Have American Studies Gone Imperial?
Reading these books on nineteenth-century US empire in the context of current world events makes for a strange combination of obsolescence and prescience. The authors are all answering a disciplinary call to arms that we've been hearing at least since the 1998 centennial of the Spanish-American War, when it became the mission of American studies to rectify the absence of empire in the study of US culture.1 Yet now, suddenly it seems, far from absent, the word empire is, instead, everywhere, on everyone's lips. The last few years have seen a spate of books appear, inside and outside of the academy, with empire in their titles. Is it the elephant in the room? We appear to be condemned repeatedly to discover and announce empire's presence, each time with the same shock of the new. What has produced the charged context this time? It's not so much any single moment dividing "before-and-after," not 9/11 per se, but rather the "war on terror" as a war without end, making the military occupation of Iraq appear increasingly, to defenders and detractors alike, as a new episode in the history of world empire. The critical question posed in virtually all of the new books and articles on the newest US imperial venture is: should it be applauded and urged onward or denounced? So, on the one hand, our academic books mark what appears to be the end of an era, the exhaustion of the imperial turn, currently conceived, in American studies. At the very same time, though, they signal new directions and possibilities that emerge from out of the wreckage. The empire is dead; long live the empire!

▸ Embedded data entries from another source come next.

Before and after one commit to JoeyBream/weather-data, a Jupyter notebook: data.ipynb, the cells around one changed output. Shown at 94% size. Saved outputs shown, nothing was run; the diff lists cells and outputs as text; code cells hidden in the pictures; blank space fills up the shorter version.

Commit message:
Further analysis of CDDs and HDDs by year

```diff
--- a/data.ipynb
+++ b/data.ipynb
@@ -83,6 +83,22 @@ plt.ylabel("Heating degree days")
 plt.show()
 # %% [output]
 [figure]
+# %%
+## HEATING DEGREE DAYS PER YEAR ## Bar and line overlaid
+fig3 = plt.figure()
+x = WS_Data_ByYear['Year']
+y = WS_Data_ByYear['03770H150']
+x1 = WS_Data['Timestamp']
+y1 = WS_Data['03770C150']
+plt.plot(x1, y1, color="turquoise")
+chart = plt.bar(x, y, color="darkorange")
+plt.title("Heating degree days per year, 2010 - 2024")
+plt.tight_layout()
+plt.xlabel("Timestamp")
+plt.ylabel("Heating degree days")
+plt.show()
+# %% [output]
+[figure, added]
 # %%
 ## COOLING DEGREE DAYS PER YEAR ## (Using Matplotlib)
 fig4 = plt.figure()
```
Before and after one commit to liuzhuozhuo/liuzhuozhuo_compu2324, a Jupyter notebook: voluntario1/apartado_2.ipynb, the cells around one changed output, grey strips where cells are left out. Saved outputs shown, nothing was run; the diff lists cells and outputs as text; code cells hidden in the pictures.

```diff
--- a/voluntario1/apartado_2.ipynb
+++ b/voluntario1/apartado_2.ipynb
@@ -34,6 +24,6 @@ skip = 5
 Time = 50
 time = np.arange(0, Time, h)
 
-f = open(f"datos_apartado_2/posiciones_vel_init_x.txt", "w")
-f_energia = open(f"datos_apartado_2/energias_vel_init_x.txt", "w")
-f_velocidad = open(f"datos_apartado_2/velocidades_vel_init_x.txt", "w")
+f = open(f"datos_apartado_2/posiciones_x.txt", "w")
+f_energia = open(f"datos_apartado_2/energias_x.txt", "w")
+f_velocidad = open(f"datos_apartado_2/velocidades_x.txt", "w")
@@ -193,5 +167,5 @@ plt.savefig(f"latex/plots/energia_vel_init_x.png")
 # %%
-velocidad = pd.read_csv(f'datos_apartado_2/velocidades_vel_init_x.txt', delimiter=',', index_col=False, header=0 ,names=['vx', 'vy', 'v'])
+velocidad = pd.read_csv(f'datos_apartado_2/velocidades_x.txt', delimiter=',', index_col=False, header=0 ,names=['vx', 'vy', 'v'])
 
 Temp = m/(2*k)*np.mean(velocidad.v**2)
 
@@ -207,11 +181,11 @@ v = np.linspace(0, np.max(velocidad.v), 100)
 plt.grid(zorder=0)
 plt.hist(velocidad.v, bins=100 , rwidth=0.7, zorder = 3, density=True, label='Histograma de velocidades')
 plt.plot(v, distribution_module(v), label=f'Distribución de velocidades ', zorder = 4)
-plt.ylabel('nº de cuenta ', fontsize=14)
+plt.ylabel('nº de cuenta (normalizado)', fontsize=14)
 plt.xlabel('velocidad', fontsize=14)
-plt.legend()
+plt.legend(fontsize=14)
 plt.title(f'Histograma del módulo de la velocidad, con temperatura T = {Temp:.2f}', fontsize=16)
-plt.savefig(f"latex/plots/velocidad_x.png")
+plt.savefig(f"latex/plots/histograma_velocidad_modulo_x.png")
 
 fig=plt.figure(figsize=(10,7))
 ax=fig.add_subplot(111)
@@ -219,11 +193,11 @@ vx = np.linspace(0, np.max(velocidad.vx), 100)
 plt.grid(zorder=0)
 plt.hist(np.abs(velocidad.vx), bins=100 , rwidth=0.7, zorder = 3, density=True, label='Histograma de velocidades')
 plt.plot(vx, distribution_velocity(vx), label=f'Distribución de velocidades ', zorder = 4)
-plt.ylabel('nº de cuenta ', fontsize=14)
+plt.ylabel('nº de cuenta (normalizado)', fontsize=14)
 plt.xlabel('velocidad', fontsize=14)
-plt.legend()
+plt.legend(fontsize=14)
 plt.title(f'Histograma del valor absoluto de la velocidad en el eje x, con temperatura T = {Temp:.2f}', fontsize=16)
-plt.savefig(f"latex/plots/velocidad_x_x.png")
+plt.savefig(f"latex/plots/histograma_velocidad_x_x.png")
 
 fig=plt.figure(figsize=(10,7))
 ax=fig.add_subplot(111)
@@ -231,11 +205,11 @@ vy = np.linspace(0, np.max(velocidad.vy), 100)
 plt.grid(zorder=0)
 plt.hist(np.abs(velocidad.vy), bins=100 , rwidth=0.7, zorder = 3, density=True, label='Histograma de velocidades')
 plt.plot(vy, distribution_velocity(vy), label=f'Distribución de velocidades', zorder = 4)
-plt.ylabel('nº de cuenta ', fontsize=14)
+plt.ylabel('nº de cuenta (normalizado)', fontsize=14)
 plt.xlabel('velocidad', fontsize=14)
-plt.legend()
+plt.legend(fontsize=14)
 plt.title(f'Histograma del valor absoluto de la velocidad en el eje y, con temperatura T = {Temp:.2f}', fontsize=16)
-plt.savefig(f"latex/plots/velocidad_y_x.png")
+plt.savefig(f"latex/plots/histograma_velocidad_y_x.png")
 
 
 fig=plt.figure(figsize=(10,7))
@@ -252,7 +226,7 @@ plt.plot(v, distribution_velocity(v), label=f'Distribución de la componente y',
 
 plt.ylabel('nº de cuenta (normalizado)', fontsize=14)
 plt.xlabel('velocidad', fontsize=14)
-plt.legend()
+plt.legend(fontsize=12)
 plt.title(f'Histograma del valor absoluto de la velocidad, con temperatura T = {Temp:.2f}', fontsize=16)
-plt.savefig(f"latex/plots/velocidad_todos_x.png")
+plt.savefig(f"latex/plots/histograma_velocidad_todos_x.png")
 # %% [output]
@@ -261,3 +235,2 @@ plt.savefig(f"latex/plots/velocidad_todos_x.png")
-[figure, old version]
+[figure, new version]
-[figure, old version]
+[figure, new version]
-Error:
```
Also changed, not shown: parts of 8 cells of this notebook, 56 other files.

As an ensemble, the books under review map the main moves, terminologies, and innovations in US empire studies, post-1998. First, and most strikingly, the project has been conceived as an exposè. The story of empire in American studies is one of denials to be acknowledged and omissions to be redressed. Second, as a corrective to the paradigm of American exceptionalism, which, Amy [End Page 196] Kaplan argues, is structured by the refusal of empire, this new study of empire would rethink the divides, geographical and temporal, that have allowed territorial expansion to be separated from imperialism proper and, concomitantly, located the beginning of our overseas empire in the year 1898 with the Spanish-American War. Kaplan points out that even such an influential study as Michael Hardt and Antonio Negri's Empire (2000), which is not identified with the field of American studies, reproduces the paradigm of exceptionalism, first by defining imperialism as a European phenomenon and, further, by separating nineteenth-century European imperialism from the contemporary, decentered "Empire" of globalization, epitomized by the US (Anarchy 14–15). Rather than denying, minimizing, or truncating the longstanding US role in that long world history, the study of empire would contribute to efforts to deprovincialize American studies, remapping (a term to which I'll return later) it from broader international and transnational perspectives.
Third, the project of rethinking the location and periodization of what counts as "imperialism" in US history has meant the emergence of a new sphere of cultural study. It is almost like watching a field imaginary materializing, complete with body parts close to full-grown, including the main events, dates, texts, and founding fathers that together define the field. So, for example, the Mexican War, what Shelley Streeby calls a "forgotten war" (6), is one of those key new events, just as 1848 is often offered as a counterpoint to 1898, if not...